If you are screaming and punishing your children on a regular basis, I'm sorry to tell you but you are choosing one of the worst options for raising happy, healthy kids. It has been proved for many years that shouting and punishing DON'T WORK!
What you think of as a solution is actually worsening the situation every time you apply it.
As parents, one of our major challenges is to help our children behave better and understand that their actions have consequences. Many times we choose punishment (shouting, "time out", offending, menacing) as a tool, but it is not the best solution, it is actually not a solution.
It's scientifically proven that punishment is the least effective way to alter behavior.
If what we are looking for is to be good guides to our children, providing them the environment to develope their physical, mental and emotional well-being; we definitely need to take a different approach. We need to keep our cool and analyze situations before reacting automatically. Punishment and shouting should be definitely out of the scene.
Today I want to share this simple advice thas been very useful to me. I know it is easier said than done, but the reality is we all have the capacity to apply it: REPLACE PUNISHMENT BY EMPATHY.
Let me give you an example of a situation with two different reaction scenarios to illustrate how you can replace anger with a more tranquil and positive attitude that will generate better results:
A 5 year old girl named Lucía, comes home from school. She runs to the kitchen saying she wants water! She rapidly grabs a glass and pours water on it. Seconds after she accidentally drops it and makes a mess. Mom comes to the rescue and the first thing she does is shout to Lucia: "Lucia! I've told you many times! Don't grab this glasses, use the plastic ones! Are you deaf or something????!!!"
Lucia looks at her feeling attacked, and sad, maybe a little angry too. The fact is she hand't dropped the glass on purpose. She just thought since she is growing she was now able to grab one big glass like her brothers.
This exampled repeated many times when: Lucia is bothering her little brother, Lucia messed her dad's work papers, Lucia didn't finish her meal, Lucia didn't say hi to grandma... etc etc.. Creates for Lucia an environment where she feels attacked just for being her.
Remember we are dealing with KIDS here. It is normal for them to mess up things, to make mistakes! Specially if they are toddlers. It's absolutely natural!!!
But when children feel attacked by the people who are supposed to give them love and support, their inner self esteem is hurt. Anger creates more anger and their overall sense of confidence in life is deeply damaged.
The choice to shout and punish our children will overtime generarte more chaos and more damage.
Coming back to the example of Lucia dropping the glass.

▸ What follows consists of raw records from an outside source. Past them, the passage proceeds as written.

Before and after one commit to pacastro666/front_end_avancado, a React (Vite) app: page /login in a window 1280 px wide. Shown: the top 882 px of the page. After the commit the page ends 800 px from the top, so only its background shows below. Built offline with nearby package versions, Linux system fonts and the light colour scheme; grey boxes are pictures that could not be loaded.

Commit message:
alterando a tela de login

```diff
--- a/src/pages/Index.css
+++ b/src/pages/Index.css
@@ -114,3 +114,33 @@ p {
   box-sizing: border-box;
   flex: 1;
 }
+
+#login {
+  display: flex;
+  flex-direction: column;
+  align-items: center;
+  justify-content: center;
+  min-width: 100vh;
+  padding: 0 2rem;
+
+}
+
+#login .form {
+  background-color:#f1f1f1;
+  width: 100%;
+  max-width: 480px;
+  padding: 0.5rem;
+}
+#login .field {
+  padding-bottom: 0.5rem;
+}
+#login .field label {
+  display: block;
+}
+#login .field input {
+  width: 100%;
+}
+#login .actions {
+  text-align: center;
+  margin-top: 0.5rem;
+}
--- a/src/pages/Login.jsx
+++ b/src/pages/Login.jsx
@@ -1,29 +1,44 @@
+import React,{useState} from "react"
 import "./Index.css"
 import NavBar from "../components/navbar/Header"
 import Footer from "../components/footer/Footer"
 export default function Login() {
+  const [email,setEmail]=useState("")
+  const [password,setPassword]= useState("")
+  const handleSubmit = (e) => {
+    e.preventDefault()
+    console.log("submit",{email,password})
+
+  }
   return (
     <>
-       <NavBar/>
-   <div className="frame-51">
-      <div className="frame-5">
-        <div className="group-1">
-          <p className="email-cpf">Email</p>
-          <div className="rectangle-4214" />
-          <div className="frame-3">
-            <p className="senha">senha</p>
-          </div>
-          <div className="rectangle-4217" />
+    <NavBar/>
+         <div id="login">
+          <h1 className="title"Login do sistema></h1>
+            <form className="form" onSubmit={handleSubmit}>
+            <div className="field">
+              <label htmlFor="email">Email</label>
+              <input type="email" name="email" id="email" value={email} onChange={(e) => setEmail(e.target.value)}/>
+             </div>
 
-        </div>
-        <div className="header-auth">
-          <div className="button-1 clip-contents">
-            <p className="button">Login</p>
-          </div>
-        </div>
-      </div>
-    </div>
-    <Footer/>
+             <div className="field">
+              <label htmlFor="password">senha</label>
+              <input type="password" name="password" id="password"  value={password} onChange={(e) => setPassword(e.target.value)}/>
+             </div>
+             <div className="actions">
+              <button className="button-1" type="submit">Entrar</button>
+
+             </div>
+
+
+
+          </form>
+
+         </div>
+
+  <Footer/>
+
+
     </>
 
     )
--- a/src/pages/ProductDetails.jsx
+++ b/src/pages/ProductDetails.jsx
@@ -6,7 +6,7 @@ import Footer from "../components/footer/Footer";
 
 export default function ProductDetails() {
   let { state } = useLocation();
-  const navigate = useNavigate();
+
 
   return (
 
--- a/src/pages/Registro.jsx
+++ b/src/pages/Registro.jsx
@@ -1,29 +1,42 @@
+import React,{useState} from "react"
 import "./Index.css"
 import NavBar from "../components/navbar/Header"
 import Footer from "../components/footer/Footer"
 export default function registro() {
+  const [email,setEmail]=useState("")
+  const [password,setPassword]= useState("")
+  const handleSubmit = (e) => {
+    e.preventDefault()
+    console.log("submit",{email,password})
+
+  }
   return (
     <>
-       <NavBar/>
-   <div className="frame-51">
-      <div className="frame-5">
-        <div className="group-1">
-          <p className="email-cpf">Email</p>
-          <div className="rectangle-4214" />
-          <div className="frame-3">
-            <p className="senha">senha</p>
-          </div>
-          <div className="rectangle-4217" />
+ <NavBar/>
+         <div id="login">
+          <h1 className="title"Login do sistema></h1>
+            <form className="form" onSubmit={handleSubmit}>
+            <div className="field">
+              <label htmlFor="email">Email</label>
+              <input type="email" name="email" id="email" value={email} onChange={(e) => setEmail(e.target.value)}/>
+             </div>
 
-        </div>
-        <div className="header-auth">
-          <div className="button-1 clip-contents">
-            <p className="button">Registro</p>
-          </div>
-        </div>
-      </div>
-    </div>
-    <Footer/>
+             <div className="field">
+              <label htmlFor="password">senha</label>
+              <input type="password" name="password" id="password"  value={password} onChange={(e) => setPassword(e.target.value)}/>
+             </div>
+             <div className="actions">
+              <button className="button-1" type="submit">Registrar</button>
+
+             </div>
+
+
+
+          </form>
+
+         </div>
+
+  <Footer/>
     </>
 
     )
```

Let's explore a different response:
Mom hears Lucia drops the water and runs to the kitchen. Instead of just shouting she keeps calm and breathes. She looks at her eyes and feels empathy for her 5 year old girl. Understanding it was an accident she says: "Wow! What a mess! Don't worry I imagine it's not easy to hold those big glasses, that's why I've asked you to use the plastic ones, remember? Let's clean up and get you some water."
See? The same situation gave rise to two totally different reactions. One that actually builds security, love and self estem; and the other one that destroys and creates more ager an chaos.
Children that are commonly punished and shouted to, build up anger and resentment. It is proved that harsh verbal discipline-cursing, insults, and shouting—can be as harmful to kids as hitting or spanking.
A solution would be: 1) keep calm 2) feel empathy, 3)describe the situation and find a solution or establish a logical consequence (I will explain this last one in another blog)
Sometimes children are too young to understand the consequences of their acts. Ex: a baby pulling his brothers hair. Toddler climbing a fence. Toddler opening faucet and leaving the running water.
Thank You for your time and comments